Whenever the word "ledger" appears in a line of the data below, copy that line.

>>

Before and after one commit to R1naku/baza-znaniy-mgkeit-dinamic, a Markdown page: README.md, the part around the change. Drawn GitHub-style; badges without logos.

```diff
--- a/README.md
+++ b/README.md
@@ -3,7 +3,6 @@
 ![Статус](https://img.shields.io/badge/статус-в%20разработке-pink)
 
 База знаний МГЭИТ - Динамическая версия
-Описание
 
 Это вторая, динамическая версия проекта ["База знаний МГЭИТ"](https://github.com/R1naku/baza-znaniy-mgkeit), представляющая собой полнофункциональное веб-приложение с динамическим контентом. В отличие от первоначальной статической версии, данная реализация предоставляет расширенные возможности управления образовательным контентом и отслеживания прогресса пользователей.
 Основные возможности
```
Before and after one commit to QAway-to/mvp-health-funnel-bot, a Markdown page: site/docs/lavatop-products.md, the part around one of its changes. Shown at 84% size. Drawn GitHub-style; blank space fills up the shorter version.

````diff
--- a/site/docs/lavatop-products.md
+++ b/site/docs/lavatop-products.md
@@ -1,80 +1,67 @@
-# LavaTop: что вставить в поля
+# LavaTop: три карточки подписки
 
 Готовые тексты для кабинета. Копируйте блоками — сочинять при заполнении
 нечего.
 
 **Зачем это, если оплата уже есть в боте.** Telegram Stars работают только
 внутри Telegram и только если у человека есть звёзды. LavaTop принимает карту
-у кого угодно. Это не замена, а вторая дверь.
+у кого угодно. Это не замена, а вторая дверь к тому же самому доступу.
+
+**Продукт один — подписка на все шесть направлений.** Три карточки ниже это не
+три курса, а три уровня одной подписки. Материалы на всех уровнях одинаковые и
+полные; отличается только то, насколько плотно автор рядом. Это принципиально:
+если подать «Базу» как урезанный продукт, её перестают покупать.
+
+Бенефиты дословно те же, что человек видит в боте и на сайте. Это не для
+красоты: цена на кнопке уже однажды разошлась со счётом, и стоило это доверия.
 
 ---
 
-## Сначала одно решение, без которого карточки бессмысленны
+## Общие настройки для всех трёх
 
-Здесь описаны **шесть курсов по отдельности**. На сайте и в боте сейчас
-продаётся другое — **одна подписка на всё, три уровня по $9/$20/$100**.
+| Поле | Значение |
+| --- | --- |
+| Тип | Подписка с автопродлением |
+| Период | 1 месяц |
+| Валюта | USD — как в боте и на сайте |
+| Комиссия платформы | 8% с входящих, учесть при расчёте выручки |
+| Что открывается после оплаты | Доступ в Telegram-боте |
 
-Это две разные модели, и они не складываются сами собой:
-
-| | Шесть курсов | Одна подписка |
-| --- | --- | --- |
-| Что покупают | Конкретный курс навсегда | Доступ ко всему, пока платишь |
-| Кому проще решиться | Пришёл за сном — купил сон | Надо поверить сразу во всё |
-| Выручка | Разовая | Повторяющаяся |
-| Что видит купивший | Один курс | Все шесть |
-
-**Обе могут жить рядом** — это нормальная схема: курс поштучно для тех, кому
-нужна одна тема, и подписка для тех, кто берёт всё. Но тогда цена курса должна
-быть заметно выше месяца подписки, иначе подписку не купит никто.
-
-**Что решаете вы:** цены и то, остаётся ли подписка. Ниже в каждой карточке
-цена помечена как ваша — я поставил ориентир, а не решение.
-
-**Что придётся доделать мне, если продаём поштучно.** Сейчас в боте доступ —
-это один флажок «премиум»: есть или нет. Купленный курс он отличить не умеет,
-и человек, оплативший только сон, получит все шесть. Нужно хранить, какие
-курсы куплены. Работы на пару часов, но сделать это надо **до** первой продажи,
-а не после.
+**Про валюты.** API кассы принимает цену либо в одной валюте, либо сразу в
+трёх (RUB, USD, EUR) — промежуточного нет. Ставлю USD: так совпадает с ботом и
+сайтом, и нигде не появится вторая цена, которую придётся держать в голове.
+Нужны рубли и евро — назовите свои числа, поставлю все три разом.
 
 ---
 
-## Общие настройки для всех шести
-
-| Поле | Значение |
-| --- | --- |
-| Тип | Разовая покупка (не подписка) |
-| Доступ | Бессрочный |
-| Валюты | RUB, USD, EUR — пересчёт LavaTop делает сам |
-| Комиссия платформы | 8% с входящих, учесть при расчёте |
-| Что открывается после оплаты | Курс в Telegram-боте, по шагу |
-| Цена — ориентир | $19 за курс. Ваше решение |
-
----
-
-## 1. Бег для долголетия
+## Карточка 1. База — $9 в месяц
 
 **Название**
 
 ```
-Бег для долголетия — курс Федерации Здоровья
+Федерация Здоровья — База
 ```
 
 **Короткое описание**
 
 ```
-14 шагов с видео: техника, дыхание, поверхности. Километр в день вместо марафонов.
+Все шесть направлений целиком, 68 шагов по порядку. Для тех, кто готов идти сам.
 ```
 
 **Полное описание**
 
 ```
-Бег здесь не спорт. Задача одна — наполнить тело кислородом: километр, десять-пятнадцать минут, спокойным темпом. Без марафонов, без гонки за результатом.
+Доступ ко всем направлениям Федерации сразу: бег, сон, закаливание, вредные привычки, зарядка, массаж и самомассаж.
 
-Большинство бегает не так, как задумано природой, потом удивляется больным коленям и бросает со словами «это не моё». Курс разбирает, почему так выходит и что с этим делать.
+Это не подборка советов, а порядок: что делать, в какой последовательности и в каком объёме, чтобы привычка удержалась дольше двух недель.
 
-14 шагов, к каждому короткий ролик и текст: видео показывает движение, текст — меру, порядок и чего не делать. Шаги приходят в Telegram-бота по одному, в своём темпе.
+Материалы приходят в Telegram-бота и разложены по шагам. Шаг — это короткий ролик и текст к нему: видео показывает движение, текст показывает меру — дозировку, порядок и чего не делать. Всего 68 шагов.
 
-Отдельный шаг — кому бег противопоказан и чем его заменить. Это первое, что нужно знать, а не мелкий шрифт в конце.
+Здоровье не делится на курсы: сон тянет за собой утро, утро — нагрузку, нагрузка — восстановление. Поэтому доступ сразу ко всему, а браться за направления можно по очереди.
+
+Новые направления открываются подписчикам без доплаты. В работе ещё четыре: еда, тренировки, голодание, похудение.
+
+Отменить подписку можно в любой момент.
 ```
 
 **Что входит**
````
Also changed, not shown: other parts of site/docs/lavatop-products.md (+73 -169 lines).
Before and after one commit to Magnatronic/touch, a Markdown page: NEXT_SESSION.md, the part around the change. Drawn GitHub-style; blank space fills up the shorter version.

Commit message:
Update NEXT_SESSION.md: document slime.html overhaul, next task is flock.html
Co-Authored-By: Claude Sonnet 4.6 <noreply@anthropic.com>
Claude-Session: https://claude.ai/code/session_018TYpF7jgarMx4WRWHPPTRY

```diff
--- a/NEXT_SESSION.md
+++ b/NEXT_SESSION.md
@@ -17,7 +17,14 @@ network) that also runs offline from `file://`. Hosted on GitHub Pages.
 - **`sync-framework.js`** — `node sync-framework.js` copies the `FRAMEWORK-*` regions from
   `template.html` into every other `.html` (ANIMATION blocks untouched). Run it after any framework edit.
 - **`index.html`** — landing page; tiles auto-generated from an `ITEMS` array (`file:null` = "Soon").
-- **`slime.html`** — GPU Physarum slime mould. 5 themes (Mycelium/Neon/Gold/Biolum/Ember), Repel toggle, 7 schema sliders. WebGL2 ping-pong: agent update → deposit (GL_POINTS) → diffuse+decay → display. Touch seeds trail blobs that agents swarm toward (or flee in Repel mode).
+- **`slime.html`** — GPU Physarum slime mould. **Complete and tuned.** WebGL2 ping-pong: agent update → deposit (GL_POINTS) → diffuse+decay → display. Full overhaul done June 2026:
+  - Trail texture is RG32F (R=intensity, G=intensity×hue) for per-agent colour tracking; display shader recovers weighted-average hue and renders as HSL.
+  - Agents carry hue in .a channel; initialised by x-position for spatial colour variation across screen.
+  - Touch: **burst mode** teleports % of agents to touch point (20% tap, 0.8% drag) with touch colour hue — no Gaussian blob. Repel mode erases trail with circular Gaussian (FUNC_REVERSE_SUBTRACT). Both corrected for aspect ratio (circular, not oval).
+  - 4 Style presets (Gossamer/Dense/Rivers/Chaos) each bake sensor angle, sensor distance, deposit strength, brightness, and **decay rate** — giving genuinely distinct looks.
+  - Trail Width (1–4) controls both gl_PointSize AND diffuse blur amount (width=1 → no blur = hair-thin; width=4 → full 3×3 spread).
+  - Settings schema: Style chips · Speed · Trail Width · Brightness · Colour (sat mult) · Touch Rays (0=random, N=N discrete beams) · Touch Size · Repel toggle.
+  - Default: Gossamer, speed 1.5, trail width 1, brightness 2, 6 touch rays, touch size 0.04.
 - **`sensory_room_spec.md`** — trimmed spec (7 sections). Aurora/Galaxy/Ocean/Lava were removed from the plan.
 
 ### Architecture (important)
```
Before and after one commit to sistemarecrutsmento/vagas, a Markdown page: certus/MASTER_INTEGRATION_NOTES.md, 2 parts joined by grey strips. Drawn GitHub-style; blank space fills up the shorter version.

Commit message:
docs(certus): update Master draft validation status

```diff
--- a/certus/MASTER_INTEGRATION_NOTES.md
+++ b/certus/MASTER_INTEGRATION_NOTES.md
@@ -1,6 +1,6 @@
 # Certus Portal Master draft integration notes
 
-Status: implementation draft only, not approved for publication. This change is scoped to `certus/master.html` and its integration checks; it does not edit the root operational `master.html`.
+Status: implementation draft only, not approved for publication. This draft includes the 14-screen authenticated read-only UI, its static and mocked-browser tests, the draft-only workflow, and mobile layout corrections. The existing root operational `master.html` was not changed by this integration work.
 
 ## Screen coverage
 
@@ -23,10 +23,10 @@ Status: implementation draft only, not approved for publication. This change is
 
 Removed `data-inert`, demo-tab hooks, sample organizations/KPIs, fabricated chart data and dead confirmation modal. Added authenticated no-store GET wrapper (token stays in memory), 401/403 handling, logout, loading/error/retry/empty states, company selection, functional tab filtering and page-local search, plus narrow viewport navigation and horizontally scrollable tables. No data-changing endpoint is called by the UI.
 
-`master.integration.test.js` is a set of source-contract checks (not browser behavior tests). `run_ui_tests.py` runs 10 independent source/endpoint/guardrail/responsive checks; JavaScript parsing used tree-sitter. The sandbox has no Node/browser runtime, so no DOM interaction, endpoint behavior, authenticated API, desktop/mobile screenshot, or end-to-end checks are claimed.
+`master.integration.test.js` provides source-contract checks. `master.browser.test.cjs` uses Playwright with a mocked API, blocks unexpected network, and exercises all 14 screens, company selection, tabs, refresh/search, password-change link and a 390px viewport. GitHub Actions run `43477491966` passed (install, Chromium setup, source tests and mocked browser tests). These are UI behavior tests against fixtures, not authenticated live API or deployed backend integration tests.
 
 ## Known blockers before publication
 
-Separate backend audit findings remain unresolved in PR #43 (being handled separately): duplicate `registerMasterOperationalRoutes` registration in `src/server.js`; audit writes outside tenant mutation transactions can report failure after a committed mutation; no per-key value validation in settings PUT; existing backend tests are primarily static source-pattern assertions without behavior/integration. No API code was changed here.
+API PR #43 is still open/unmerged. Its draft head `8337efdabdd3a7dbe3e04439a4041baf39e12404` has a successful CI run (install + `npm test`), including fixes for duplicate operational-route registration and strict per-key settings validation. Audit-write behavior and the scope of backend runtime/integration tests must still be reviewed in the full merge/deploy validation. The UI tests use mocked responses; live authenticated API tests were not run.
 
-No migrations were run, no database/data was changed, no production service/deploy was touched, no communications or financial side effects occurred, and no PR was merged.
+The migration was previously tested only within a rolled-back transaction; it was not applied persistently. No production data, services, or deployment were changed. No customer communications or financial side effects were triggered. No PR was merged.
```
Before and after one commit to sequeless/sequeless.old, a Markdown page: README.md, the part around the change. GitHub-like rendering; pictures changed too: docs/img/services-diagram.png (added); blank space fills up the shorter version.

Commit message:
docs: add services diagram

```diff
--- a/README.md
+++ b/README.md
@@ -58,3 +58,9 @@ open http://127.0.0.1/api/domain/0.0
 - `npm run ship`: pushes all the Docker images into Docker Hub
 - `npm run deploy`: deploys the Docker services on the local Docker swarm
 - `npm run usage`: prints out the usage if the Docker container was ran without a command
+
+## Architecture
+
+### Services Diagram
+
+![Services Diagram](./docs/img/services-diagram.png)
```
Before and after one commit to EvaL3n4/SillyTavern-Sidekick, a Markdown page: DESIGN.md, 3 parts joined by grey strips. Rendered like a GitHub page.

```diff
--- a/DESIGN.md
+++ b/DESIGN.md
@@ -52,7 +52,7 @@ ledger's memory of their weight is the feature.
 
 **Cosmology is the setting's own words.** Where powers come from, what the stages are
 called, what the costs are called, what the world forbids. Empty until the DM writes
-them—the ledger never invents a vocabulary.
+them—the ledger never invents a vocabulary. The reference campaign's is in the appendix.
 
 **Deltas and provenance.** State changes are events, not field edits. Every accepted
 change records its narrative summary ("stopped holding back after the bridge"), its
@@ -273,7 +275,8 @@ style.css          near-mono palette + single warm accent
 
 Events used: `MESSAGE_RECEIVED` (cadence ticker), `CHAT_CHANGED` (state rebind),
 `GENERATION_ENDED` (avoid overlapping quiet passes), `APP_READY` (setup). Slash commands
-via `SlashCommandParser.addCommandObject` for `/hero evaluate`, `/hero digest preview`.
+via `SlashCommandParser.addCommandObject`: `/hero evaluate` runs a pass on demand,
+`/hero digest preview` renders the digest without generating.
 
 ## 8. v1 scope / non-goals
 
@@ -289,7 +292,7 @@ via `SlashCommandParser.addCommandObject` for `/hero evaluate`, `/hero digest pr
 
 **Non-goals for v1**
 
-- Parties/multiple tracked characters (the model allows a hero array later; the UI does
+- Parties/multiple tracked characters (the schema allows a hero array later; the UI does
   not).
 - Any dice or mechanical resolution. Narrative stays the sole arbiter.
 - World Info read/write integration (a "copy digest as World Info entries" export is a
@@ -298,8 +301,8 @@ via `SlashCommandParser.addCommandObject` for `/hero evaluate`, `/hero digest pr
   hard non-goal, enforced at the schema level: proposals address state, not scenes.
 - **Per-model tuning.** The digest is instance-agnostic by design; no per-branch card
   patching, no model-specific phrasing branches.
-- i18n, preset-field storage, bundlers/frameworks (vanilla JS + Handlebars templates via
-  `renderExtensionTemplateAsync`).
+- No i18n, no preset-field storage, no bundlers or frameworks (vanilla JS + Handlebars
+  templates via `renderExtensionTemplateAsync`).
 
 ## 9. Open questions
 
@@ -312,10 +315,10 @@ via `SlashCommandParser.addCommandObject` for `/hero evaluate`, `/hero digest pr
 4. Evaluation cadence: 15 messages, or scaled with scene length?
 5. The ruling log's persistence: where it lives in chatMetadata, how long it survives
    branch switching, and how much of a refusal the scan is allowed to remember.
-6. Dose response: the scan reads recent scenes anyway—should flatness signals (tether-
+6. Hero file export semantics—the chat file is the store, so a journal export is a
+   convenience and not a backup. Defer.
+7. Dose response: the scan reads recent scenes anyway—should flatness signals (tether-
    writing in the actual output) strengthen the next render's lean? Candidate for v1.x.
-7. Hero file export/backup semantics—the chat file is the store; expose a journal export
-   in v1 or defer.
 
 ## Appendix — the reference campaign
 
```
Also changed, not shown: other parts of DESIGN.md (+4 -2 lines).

<<

● Answer space:
@@ -52,7 +52,7 @@ ledger's memory of their weight is the feature.
-them—the ledger never invents a vocabulary.
+them—the ledger never invents a vocabulary. The reference campaign's is in the appendix.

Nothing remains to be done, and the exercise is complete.